The problem isn’t that there is not enough food for everyone, but rather that there is not an efficient way of distributing it. Or, oftentimes, on-location farms do not have the resources to grow enough food for the people in the area who need it.

Partners in Food Solutions (PFS) is a nonprofit organization that works to connect big food companies (such as General Mills, Cargill, Royal DSM and Bühler) with smaller food processors in the developing world to reduce food insecurity.

These large, experienced companies are able to provide small and growing businesses (SGBs) with information on how to increase productivity, improve quality and create all-around safer and more nutrient-rich food for surrounding populations.

In addition, PFS and its partners also help African food companies to develop business and finance skills and make areas such as distribution and packaging as efficient as possible. By supplying technological resources and training, there can be a consistent and reliable sharing of knowledge to help companies keep growing.

Jeff Dykstra, the CEO of PFS, says that “food insecurity in Africa has been often addressed in a reactionary way, and the opportunity that’s there now is to address it in a proactive way.”

At its heart, the organization just wants to create a more efficient and valuable food chain. One of its strengths is that it recognizes the importance of partnerships.

PFS is funded by corporations and private donors and also supported by a devoted base of volunteers. USAID TechnoServe is a PFS partner involved with implementing programs and strategies on the ground in Africa. So, while PFS manages volunteers and designs programs, Technoserve implements the relationships with SGBs.

By working with TechnoServe, PFS is able to evaluate which food companies are the most in need of help and look to be the most successful. The partnership has grown to assist over 700 SGBs in Ethiopia, Kenya, Malawi, Tanzania and Zambia.

Almost 829,000 local farm holders were impacted through projects that are designed to bring expertise to small African food companies. Kykstra said that the money is generating a return into local economies at double the rate of taxpayer investment.

These partnerships are valuable and effective in the fight against global food insecurity. As President Obama himself said on a July 28 visit to the Faffa Food Share Company in Ethiopia, “Having strong corporate partners alongside local businesses can really make a big difference.”

Faffa Food Share is a client of PFS, and also the primary supplier of food for children over 6 months old in the country.

Although the chain of technologies, innovations and partnerships involved in the PFS organization is complicated, the core idea is simple.

The organization’s goal is to help small farms bring their crops to local marketplaces, making them sustainable contributors to their economies, cutting back on unnecessary food transportation expenses and helping entire countries to become self-sufficient when it comes to food.

All of this can be done by sharing knowledge and resources already available to the first world.
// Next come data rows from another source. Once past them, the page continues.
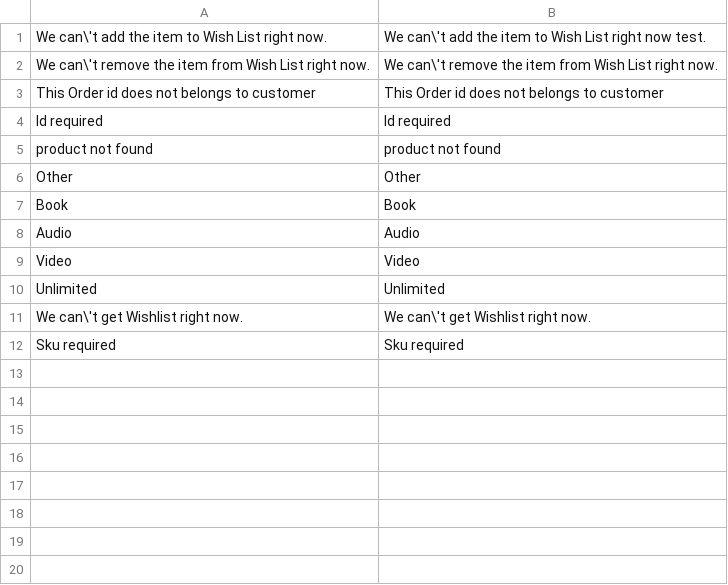
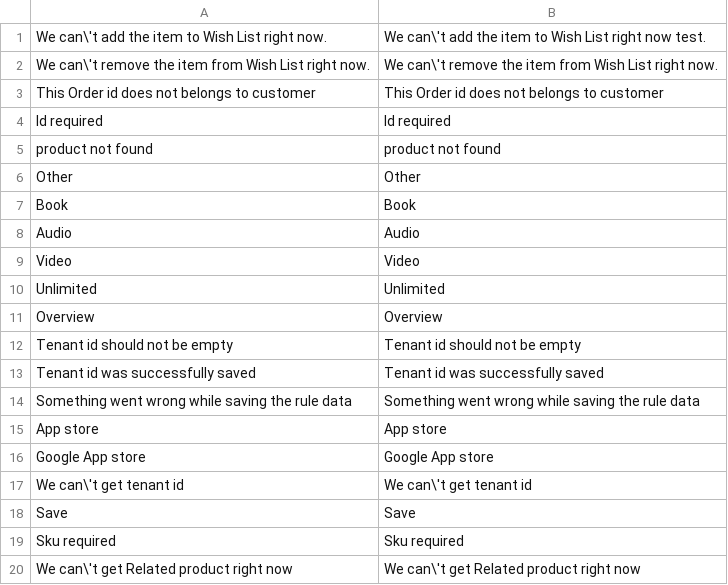
Before and after one commit to aheadWorks/module-mobile-app-connector, a CSV file: i18n/en_US.csv, drawn as a sheet.

```diff
--- a/i18n/en_US.csv
+++ b/i18n/en_US.csv
@@ -10,3 +10,11 @@ Video,Video
 Unlimited,Unlimited
-We can\'t get Wishlist right now.,We can\'t get Wishlist right now.
+Overview,Overview
+Tenant id should not be empty,Tenant id should not be empty
+Tenant id was successfully saved,Tenant id was successfully saved
+Something went wrong while saving the rule data,Something went wrong while saving the rule data
+App store,App store
+Google App store,Google App store
+We can\'t get tenant id,We can\'t get tenant id
+Save,Save
 Sku required,Sku required
+We can\'t get Related product right now,We can\'t get Related product right now
```
Also changed, not shown: 2 other files.
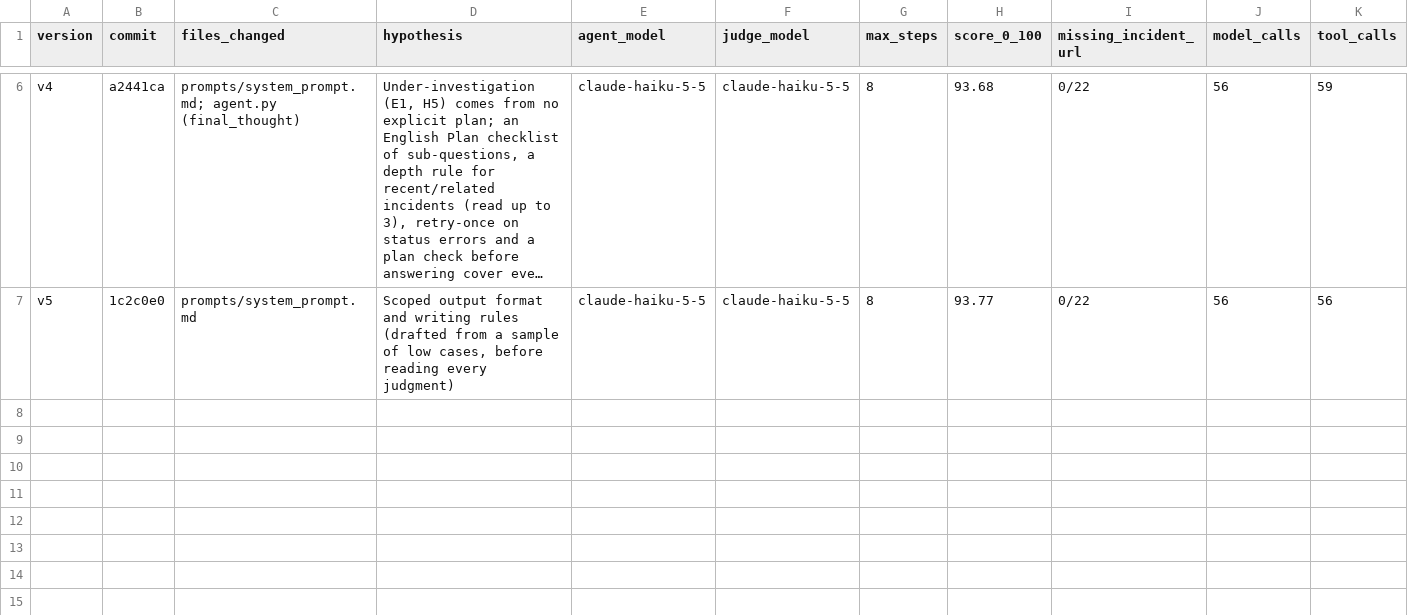
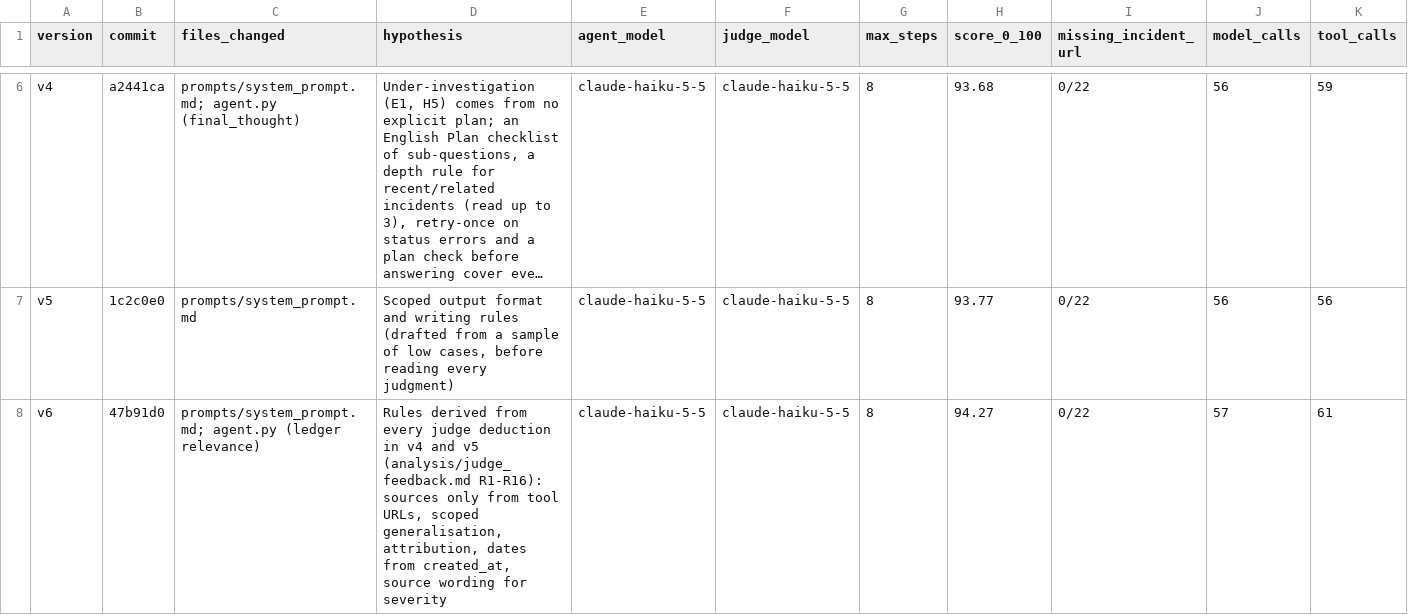
Before and after one commit to workcaominh-gif/K5-L3B-DAY04-CaoDuyMinh-2A202603988-ReactLoopAgent, a CSV file: version_log.csv, drawn as a sheet; only a part is shown, gaps mark what is left out; long unchanged cells end in …; rows hold the shown columns only; the diff names each change by its address in the sheet, - before the commit and + after, or states it on an @@ line.

```diff
--- a/version_log.csv
+++ b/version_log.csv
+row 8: v6 | 47b91d0 | prompts/system_prompt.md; agent.py (ledger relevance) | Rules derived from every judge deduction in v4 and v5 (analysis/judge_feedback.md R1-R16): sources only from tool URLs, scoped generalisation, attribution, dates from created_at, source wording for severity | claude-haiku-5-5 | claude-haiku-5-5 | 8 | 94.27 | 0/22 | 57 | 61
```
Also changed, not shown: 8 other files.
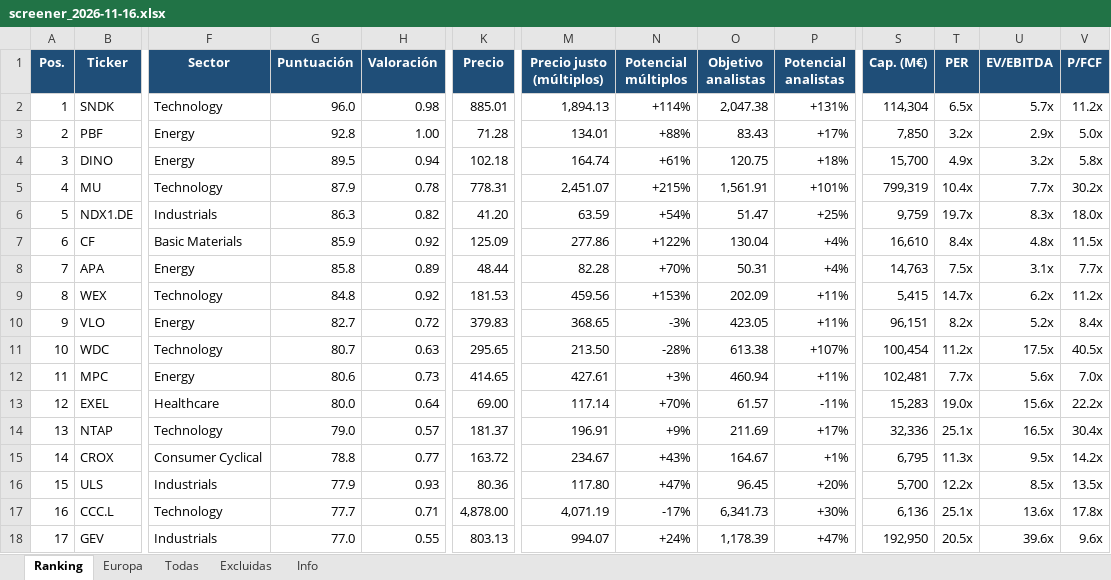
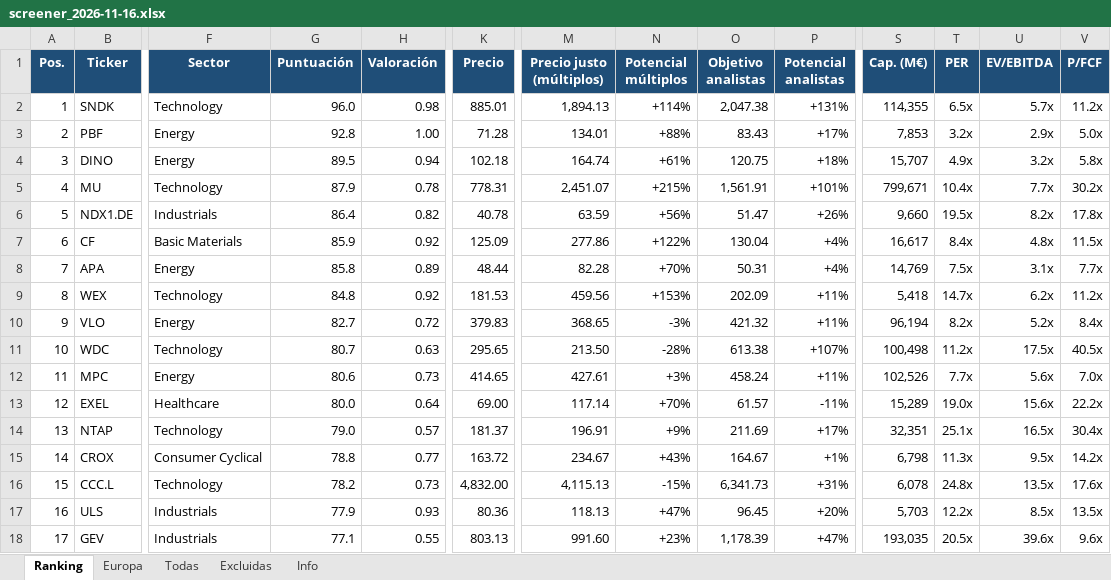
Before and after one commit to josecossi/Screener, an Excel workbook: resultados/screener_2026-11-16.xlsx, sheet Ranking, drawn as a sheet; only a part is shown, gaps mark what is left out; values as stored, in another font and other column widths than the file's, no borders; removed rows and columns are numbered as before the commit, all else as after; rows hold the shown columns only; the diff covers the shown part only; the diff names each change by its address in the sheet, - before the commit and + after, or states it on an @@ line.

```diff
--- a/resultados/screener_2026-11-16.xlsx (sheet Ranking)
+++ b/resultados/screener_2026-11-16.xlsx (sheet Ranking)
-S2 (Cap. (M€)): 114,304
+S2 (Cap. (M€)): 114,355
-S3 (Cap. (M€)): 7,850
+S3 (Cap. (M€)): 7,853
-S4 (Cap. (M€)): 15,700
+S4 (Cap. (M€)): 15,707
-S5 (Cap. (M€)): 799,319
+S5 (Cap. (M€)): 799,671
-G6 (Puntuación): 86.3
+G6 (Puntuación): 86.4
-K6 (Precio): 41.20
+K6 (Precio): 40.78
-N6 (Potencial múltiplos): +54%
+N6 (Potencial múltiplos): +56%
-P6 (Potencial analistas): +25%
+P6 (Potencial analistas): +26%
-S6 (Cap. (M€)): 9,759
+S6 (Cap. (M€)): 9,660
-T6 (PER): 19.7x
+T6 (PER): 19.5x
-U6 (EV/EBITDA): 8.3x
+U6 (EV/EBITDA): 8.2x
-V6 (P/FCF): 18.0x
+V6 (P/FCF): 17.8x
-S7 (Cap. (M€)): 16,610
+S7 (Cap. (M€)): 16,617
-S8 (Cap. (M€)): 14,763
+S8 (Cap. (M€)): 14,769
-S9 (Cap. (M€)): 5,415
+S9 (Cap. (M€)): 5,418
-O10 (Objetivo analistas): 423.05
+O10 (Objetivo analistas): 421.32
-S10 (Cap. (M€)): 96,151
+S10 (Cap. (M€)): 96,194
-S11 (Cap. (M€)): 100,454
+S11 (Cap. (M€)): 100,498
-O12 (Objetivo analistas): 460.94
+O12 (Objetivo analistas): 458.24
-S12 (Cap. (M€)): 102,481
+S12 (Cap. (M€)): 102,526
-S13 (Cap. (M€)): 15,283
+S13 (Cap. (M€)): 15,289
-S14 (Cap. (M€)): 32,336
+S14 (Cap. (M€)): 32,351
-S15 (Cap. (M€)): 6,795
+S15 (Cap. (M€)): 6,798
+row 16: 15 | CCC.L | Technology | 78.2 | 0.73 | 4,832.00 | 4,115.13 | -15% | 6,341.73 | +31% | 6,078 | 24.8x | 13.5x | 17.6x
-A17 (Pos.): 15
+A17 (Pos.): 16
-M17 (Precio justo (múltiplos)): 117.80
+M17 (Precio justo (múltiplos)): 118.13
-S17 (Cap. (M€)): 5,700
+S17 (Cap. (M€)): 5,703
-row 17: 16 | CCC.L | Technology | 77.7 | 0.71 | 4,878.00 | 4,071.19 | -17% | 6,341.73 | +30% | 6,136 | 25.1x | 13.6x | 17.8x
-G18 (Puntuación): 77.0
+G18 (Puntuación): 77.1
-M18 (Precio justo (múltiplos)): 994.07
+M18 (Precio justo (múltiplos)): 991.60
-N18 (Potencial múltiplos): +24%
+N18 (Potencial múltiplos): +23%
-S18 (Cap. (M€)): 192,950
+S18 (Cap. (M€)): 193,035
```
Also changed, not shown: 15 edited cells elsewhere in this sheet, sheet Todas, sheet Europa, sheet Excluidas, sheet Info, 3 other files.
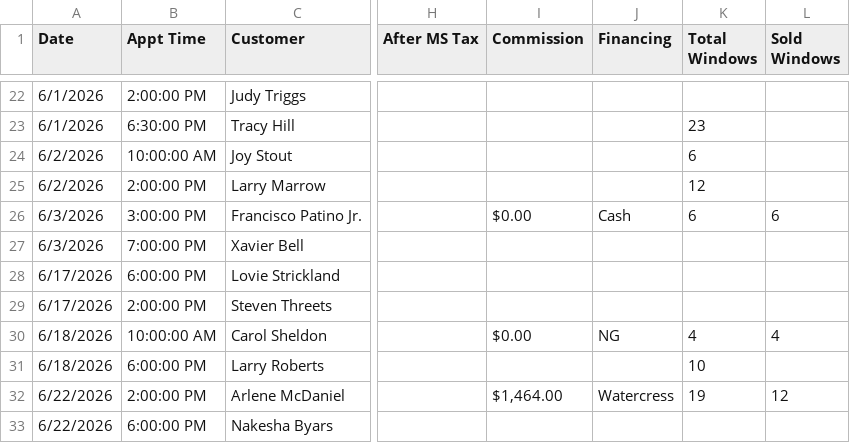
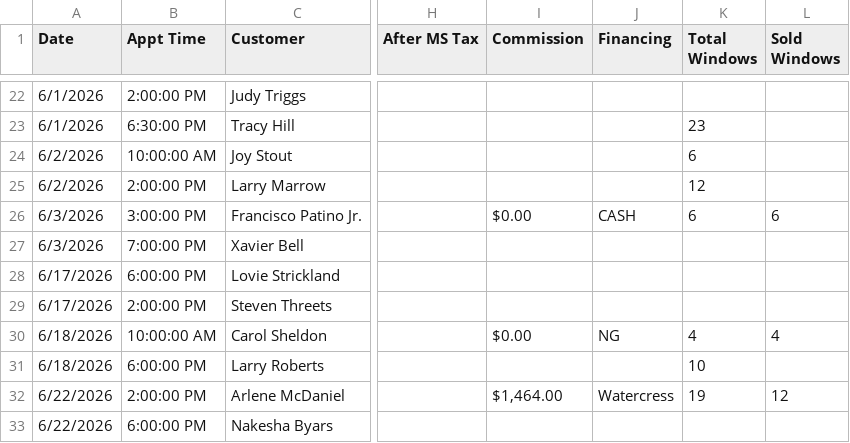
Before and after one commit to acshotsprings/wintek-data, a CSV file: wintek_master.csv, drawn as a sheet; only a part is shown, gaps mark what is left out; the diff names each change by its address in the sheet, - before the commit and + after, or states it on an @@ line.

Commit message:
MASTER export 2026-07-23T14:32:06.048Z

```diff
--- a/wintek_master.csv
+++ b/wintek_master.csv
-J26 (Financing): Cash
+J26 (Financing): CASH
```
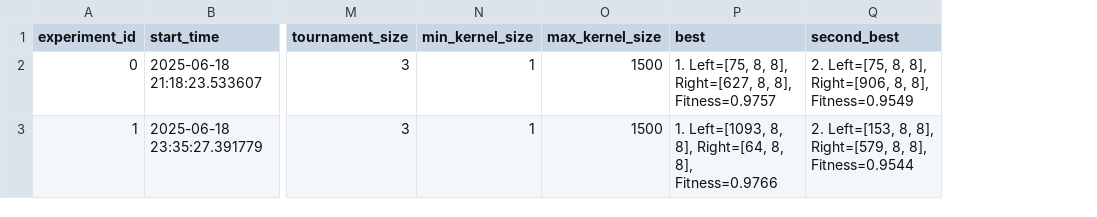
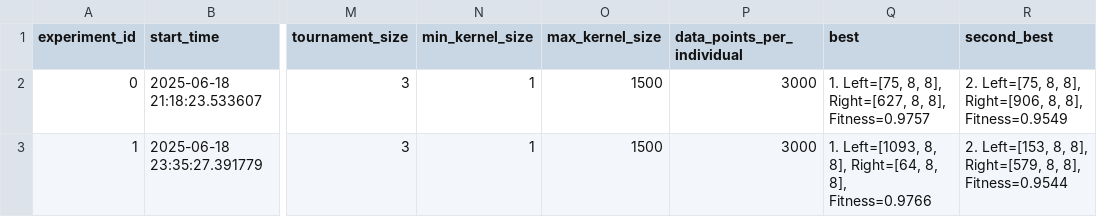
Before and after one commit to emilhar/signal_fusion_nas, a CSV file: SLEAP/Logs/ExperimentStatsLog.csv, drawn as a sheet; only a part is shown, gaps mark what is left out; the diff names each change by its address in the sheet, - before the commit and + after, or states it on an @@ line.

```diff
--- a/SLEAP/Logs/ExperimentStatsLog.csv
+++ b/SLEAP/Logs/ExperimentStatsLog.csv
+column P (data_points_per_individual), rows 2-3: 3000 | 3000
```
Also changed, not shown: 3 other files.
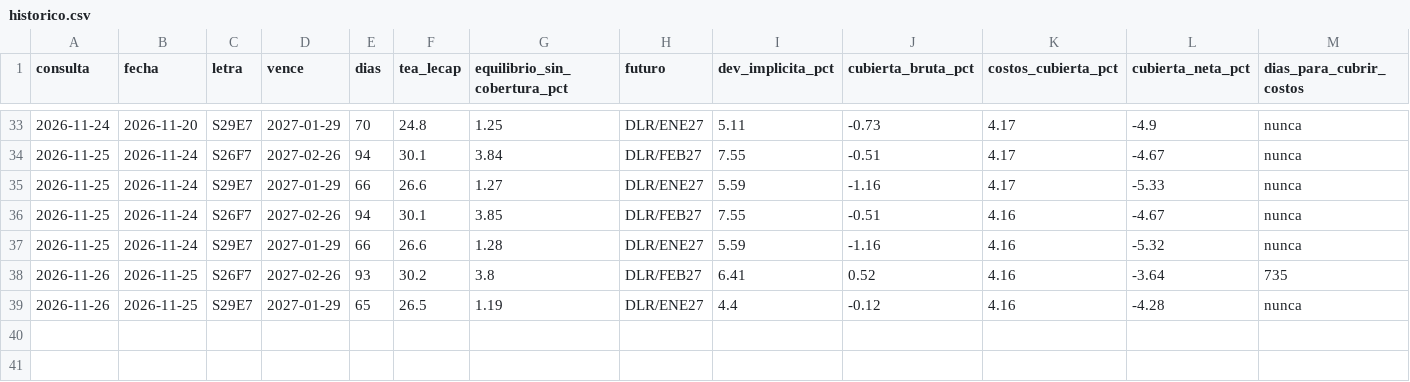
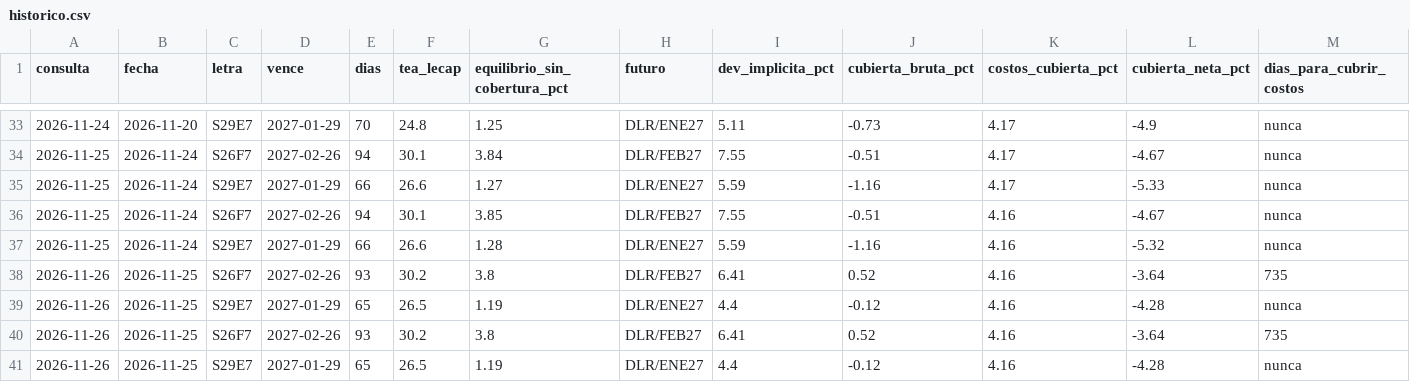
Before and after one commit to Dcostanzo30/ppi-lector, a CSV file: estudios/carry/historico.csv, drawn as a sheet; only a part is shown, gaps mark what is left out.

Commit message:
Carry minorista 2026-11-26

```diff
--- a/estudios/carry/historico.csv
+++ b/estudios/carry/historico.csv
@@ -39 +39,3 @@ consulta,fecha,letra,vence,dias,tea_lecap,equilibrio_sin_cobertura_pct,futuro,de
 2026-11-26,2026-11-25,S29E7,2027-01-29,65,26.5,1.19,DLR/ENE27,4.4,-0.12,4.16,-4.28,nunca
+2026-11-26,2026-11-25,S26F7,2027-02-26,93,30.2,3.8,DLR/FEB27,6.41,0.52,4.16,-3.64,735
+2026-11-26,2026-11-25,S29E7,2027-01-29,65,26.5,1.19,DLR/ENE27,4.4,-0.12,4.16,-4.28,nunca
```
Also changed, not shown: 1 other file.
Stephen Tanda, the managing board member of Royal DSM, calls PFS “the missing link in connecting the need to address malnutrition on the ground and working with companies in Africa to make these safe and high-quality nutritious foods that benefit the local population.”

Partners in Food Solutions is a great example of a lot of moving parts, of all different sizes and spheres of influence, working together to make a better world.

Emily Dieckman

Sources: General Mills, Partners in Food Solutions, YouTube 1, YouTube 2
Photo: Flickr